[Edit difference data]

--------------------------------

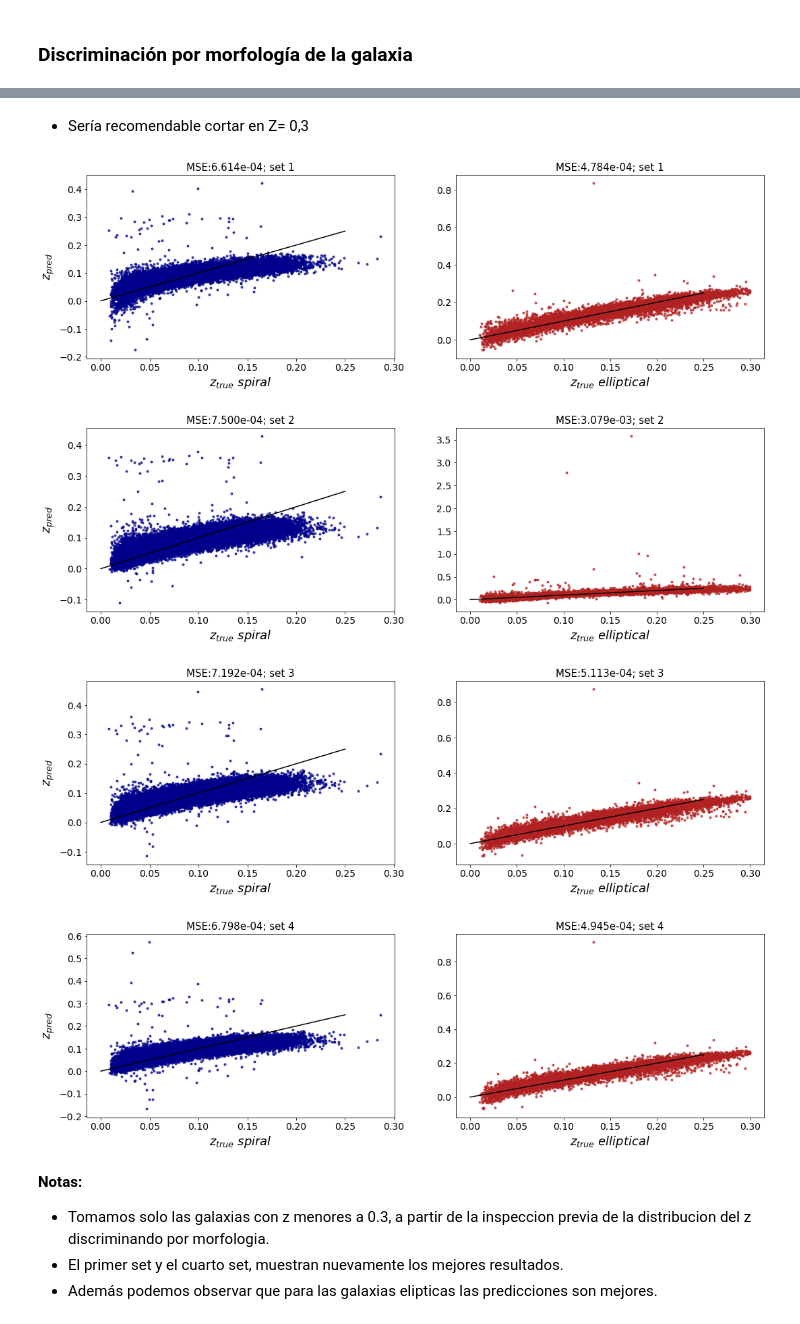
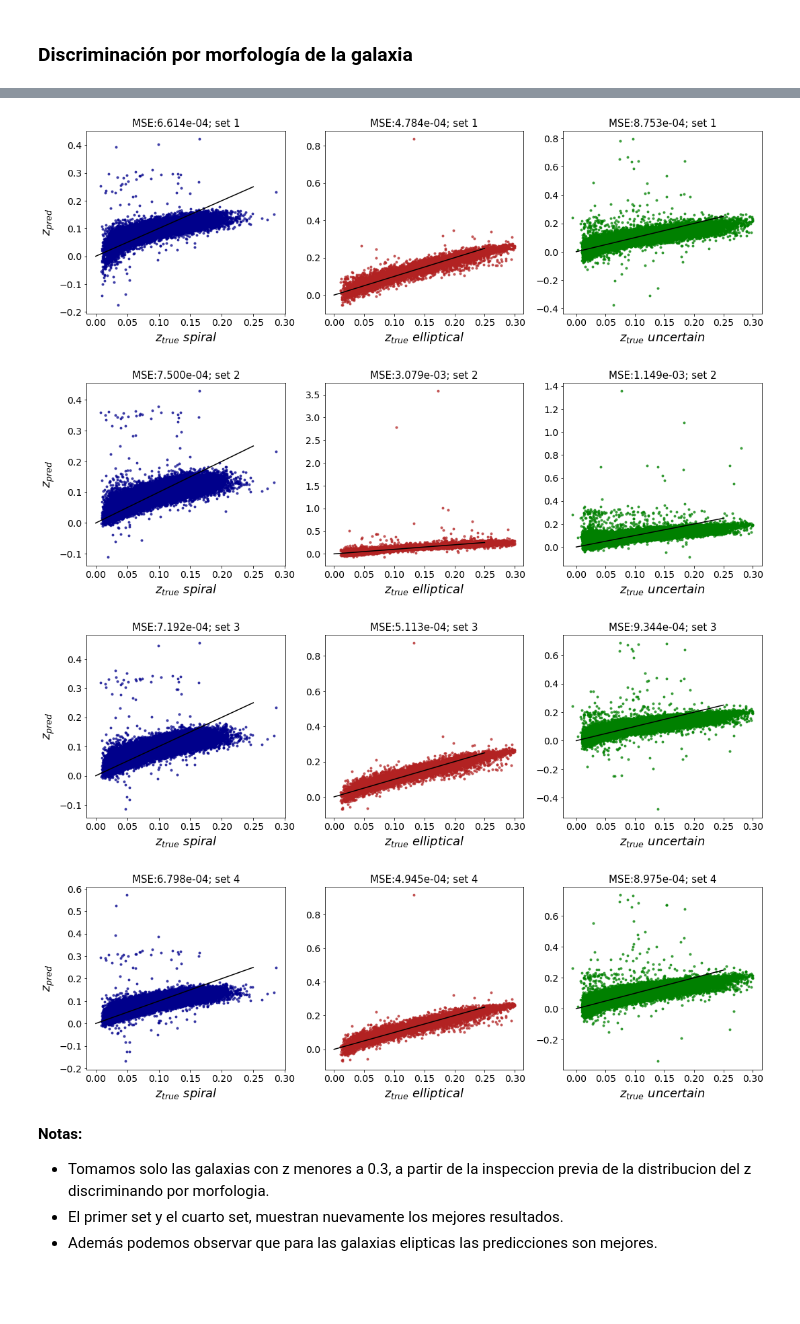
Before and after one commit to leoborgnino/mentoria-astro-datos, a Jupyter notebook: 3_Intro_Aprendizaje.ipynb, the cells around one changed output, grey strips where cells are left out. Saved outputs shown, nothing was run; the diff lists cells and outputs as text; code cells hidden in the pictures; blank space fills up the shorter version.

Commit message:
Incorporación de la clasificación UNCERTAIN a modelos y gráficos. Rechequeo del valor de accuracy obtenido para los modelos

```diff
--- a/3_Intro_Aprendizaje.ipynb
+++ b/3_Intro_Aprendizaje.ipynb
@@ -201,7 +201,7 @@ for i in filter_col:
 # %% [markdown]
 ### SGDRegressor
 # %%
-selector =[filter_col, filter_colp, filter_col_sre,filter_col07]
+selector =[filter_col_01, filter_col_02, filter_col_03,filter_col_04]
 min_selector_error = []
 min_selector_indx = []
 
@@ -277,7 +277,7 @@ Error minimo: 0.001149
 Ridge Regression usa una regresión lineal pero le agrega el término de regularización L2 (con la constante alpha).
 <img src="images/CodeCogsEqn.gif">
 # %%
-selector =[filter_col, filter_colp, filter_col_sre,filter_col07]
+selector =[filter_col_01, filter_col_02, filter_col_03,filter_col_04]
 min_selector_error = []
 min_selector_indx = []
 
@@ -377,24 +387,21 @@ ax[1].legend(fontsize=13)
-# %% [markdown]
-* Sería recomendable cortar en Z= 0,3
 # %%
-## Entrenamos el modelo con todo el rango de z y con los z< 0.4.
+## Entrenamos el modelo con todo el rango de z y con los z < 0.3.
 
-selector =[filter_col, filter_colp, filter_col_sre, filter_col07]
+selector =[filter_col_01, filter_col_02, filter_col_03, filter_col_04]
 min_selector_error = []
 min_selector_indx = []
 scaler = StandardScaler()
 
-tipo=['spiral', 'elliptical']
-c=['darkblue', 'firebrick']
+tipo=['spiral', 'elliptical','uncertain']
+c=['darkblue', 'firebrick','green']
 
 for ind,j in enumerate(selector):
     h=0
 
-    f, ax = plt.subplots(1,2 , figsize=(18, 5))
+    f, ax = plt.subplots(1,3 , figsize=(18, 5))
 
     for m in tipo:
-
-#        X, y = vars()['data_'+str(m)][j[1:]], vars()['data_'+str(m)]['z']
+#       X, y = vars()['data_'+str(m)][j[1:]], vars()['data_'+str(m)]['z']
         X, y = vars()['data_'+str(m)][j[1:]][vars()['data_'+str(m)]['z']<0.3], vars()['data_'+str(m)]['z'][vars()['data_'+str(m)]['z']<0.3]
 
         X_train, X_test, y_train, y_test = train_test_split(X, y, train_size=0.8, random_state=0)
@@ -406,46 +413,48 @@ for ind,j in enumerate(selector):
         sgd_reg = make_pipeline(StandardScaler(), SGDRegressor(max_iter=10000, alpha=1e-5, random_state=0))# Sacamos este valor de los graficos anteriores
 
         # Entreno los modelos
-
         sgd_reg.fit(X_train, y_train.ravel())
 
         # Predigo los valores de test
         y_train_pred = sgd_reg.predict(X_train)
 
         # Predigo los valores de train
         y_test_pred = sgd_reg.predict(X_test)
 
         # Error cuadratico medio entrenamiento
-#        train_error.append(mean_squared_error(y_train, y_train_pred))
+        train_error.append(mean_squared_error(y_train, y_train_pred))
 
         # Error cuadratico medio test
         test_error.append(mean_squared_error(y_test, y_test_pred))
 
         # Grafico error
         ax[h].plot(y_test, y_test_pred, '.', color=c[h], alpha=0.7)
-        ax[h].plot([0,0.25], [0,0.25], 'k-')#, color="blue")
+        ax[h].plot([0,0.25], [0,0.25], 'k-')
         ax[h].tick_params(labelsize=14)
         ax[h].set_title("MSE:%.3e"%(test_error[0])+"; set %i"%(ind+1), fontsize=15)
         if h==0:
             ax[h].set_ylabel(r'$z_{pred}$', fontsize=18)
 
         if h==0:
             ax[h].set_xlabel(r'$z_{true}\,\, spiral$', fontsize=18)
 
         if h==1:
             ax[h].set_xlabel(r'$z_{true}\,\, elliptical$', fontsize=18)
 
+        if h==2:
+            ax[h].set_xlabel(r'$z_{true}\,\, uncertain$', fontsize=18)
+
         h=h+1
     plt.show()
     min_selector_error.append(min(test_error))
     min_selector_indx.append(test_error.index(min(test_error)))
 
 #print("El error es minimo para el minimo: %f"%(min(min_selector_error)))#,"Correspondiente al set: %f"%(min(min_selector_error)) )
 # %% [output]
-[figure, old version]
+[figure, new version]
-[figure, old version]
+[figure, new version]
-[figure, old version]
+[figure, new version]
-[figure, old version]
+[figure, new version]
 # %% [markdown]
 **Notas:**
 * Tomamos solo las galaxias con z menores a 0.3, a partir de la inspeccion previa de la distribucion del z discriminando por morfologia.
```
Also changed, not shown: parts of 34 cells of this notebook.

--------------------------------

▶ _What the task asks_
Output each record precisely as it appears, and drop every picture.

▶ _Answer below_
Before and after one commit to leoborgnino/mentoria-astro-datos, a Jupyter notebook: 3_Intro_Aprendizaje.ipynb, the cells around one changed output, grey strips where cells are left out. Saved outputs shown, nothing was run; the diff lists cells and outputs as text; code cells hidden in the pictures; blank space fills up the shorter version.

Commit message:
Incorporación de la clasificación UNCERTAIN a modelos y gráficos. Rechequeo del valor de accuracy obtenido para los modelos

```diff
--- a/3_Intro_Aprendizaje.ipynb
+++ b/3_Intro_Aprendizaje.ipynb
@@ -201,7 +201,7 @@ for i in filter_col:
 # %% [markdown]
 ### SGDRegressor
 # %%
-selector =[filter_col, filter_colp, filter_col_sre,filter_col07]
+selector =[filter_col_01, filter_col_02, filter_col_03,filter_col_04]
 min_selector_error = []
 min_selector_indx = []
 
@@ -277,7 +277,7 @@ Error minimo: 0.001149
 Ridge Regression usa una regresión lineal pero le agrega el término de regularización L2 (con la constante alpha).
 <img src="images/CodeCogsEqn.gif">
 # %%
-selector =[filter_col, filter_colp, filter_col_sre,filter_col07]
+selector =[filter_col_01, filter_col_02, filter_col_03,filter_col_04]
 min_selector_error = []
 min_selector_indx = []
 
@@ -377,24 +387,21 @@ ax[1].legend(fontsize=13)
-# %% [markdown]
-* Sería recomendable cortar en Z= 0,3
 # %%
-## Entrenamos el modelo con todo el rango de z y con los z< 0.4.
+## Entrenamos el modelo con todo el rango de z y con los z < 0.3.
 
-selector =[filter_col, filter_colp, filter_col_sre, filter_col07]
+selector =[filter_col_01, filter_col_02, filter_col_03, filter_col_04]
 min_selector_error = []
 min_selector_indx = []
 scaler = StandardScaler()
 
-tipo=['spiral', 'elliptical']
-c=['darkblue', 'firebrick']
+tipo=['spiral', 'elliptical','uncertain']
+c=['darkblue', 'firebrick','green']
 
 for ind,j in enumerate(selector):
     h=0
 
-    f, ax = plt.subplots(1,2 , figsize=(18, 5))
+    f, ax = plt.subplots(1,3 , figsize=(18, 5))
 
     for m in tipo:
-
-#        X, y = vars()['data_'+str(m)][j[1:]], vars()['data_'+str(m)]['z']
+#       X, y = vars()['data_'+str(m)][j[1:]], vars()['data_'+str(m)]['z']
         X, y = vars()['data_'+str(m)][j[1:]][vars()['data_'+str(m)]['z']<0.3], vars()['data_'+str(m)]['z'][vars()['data_'+str(m)]['z']<0.3]
 
         X_train, X_test, y_train, y_test = train_test_split(X, y, train_size=0.8, random_state=0)
@@ -406,46 +413,48 @@ for ind,j in enumerate(selector):
         sgd_reg = make_pipeline(StandardScaler(), SGDRegressor(max_iter=10000, alpha=1e-5, random_state=0))# Sacamos este valor de los graficos anteriores
 
         # Entreno los modelos
-
         sgd_reg.fit(X_train, y_train.ravel())
 
         # Predigo los valores de test
         y_train_pred = sgd_reg.predict(X_train)
 
         # Predigo los valores de train
         y_test_pred = sgd_reg.predict(X_test)
 
         # Error cuadratico medio entrenamiento
-#        train_error.append(mean_squared_error(y_train, y_train_pred))
+        train_error.append(mean_squared_error(y_train, y_train_pred))
 
         # Error cuadratico medio test
         test_error.append(mean_squared_error(y_test, y_test_pred))
 
         # Grafico error
         ax[h].plot(y_test, y_test_pred, '.', color=c[h], alpha=0.7)
-        ax[h].plot([0,0.25], [0,0.25], 'k-')#, color="blue")
+        ax[h].plot([0,0.25], [0,0.25], 'k-')
         ax[h].tick_params(labelsize=14)
         ax[h].set_title("MSE:%.3e"%(test_error[0])+"; set %i"%(ind+1), fontsize=15)
         if h==0:
             ax[h].set_ylabel(r'$z_{pred}$', fontsize=18)
 
         if h==0:
             ax[h].set_xlabel(r'$z_{true}\,\, spiral$', fontsize=18)
 
         if h==1:
             ax[h].set_xlabel(r'$z_{true}\,\, elliptical$', fontsize=18)
 
+        if h==2:
+            ax[h].set_xlabel(r'$z_{true}\,\, uncertain$', fontsize=18)
+
         h=h+1
     plt.show()
     min_selector_error.append(min(test_error))
     min_selector_indx.append(test_error.index(min(test_error)))
 
 #print("El error es minimo para el minimo: %f"%(min(min_selector_error)))#,"Correspondiente al set: %f"%(min(min_selector_error)) )
 # %% [output]
-[figure, old version]
+[figure, new version]
-[figure, old version]
+[figure, new version]
-[figure, old version]
+[figure, new version]
-[figure, old version]
+[figure, new version]
 # %% [markdown]
 **Notas:**
 * Tomamos solo las galaxias con z menores a 0.3, a partir de la inspeccion previa de la distribucion del z discriminando por morfologia.
```
Also changed, not shown: parts of 34 cells of this notebook.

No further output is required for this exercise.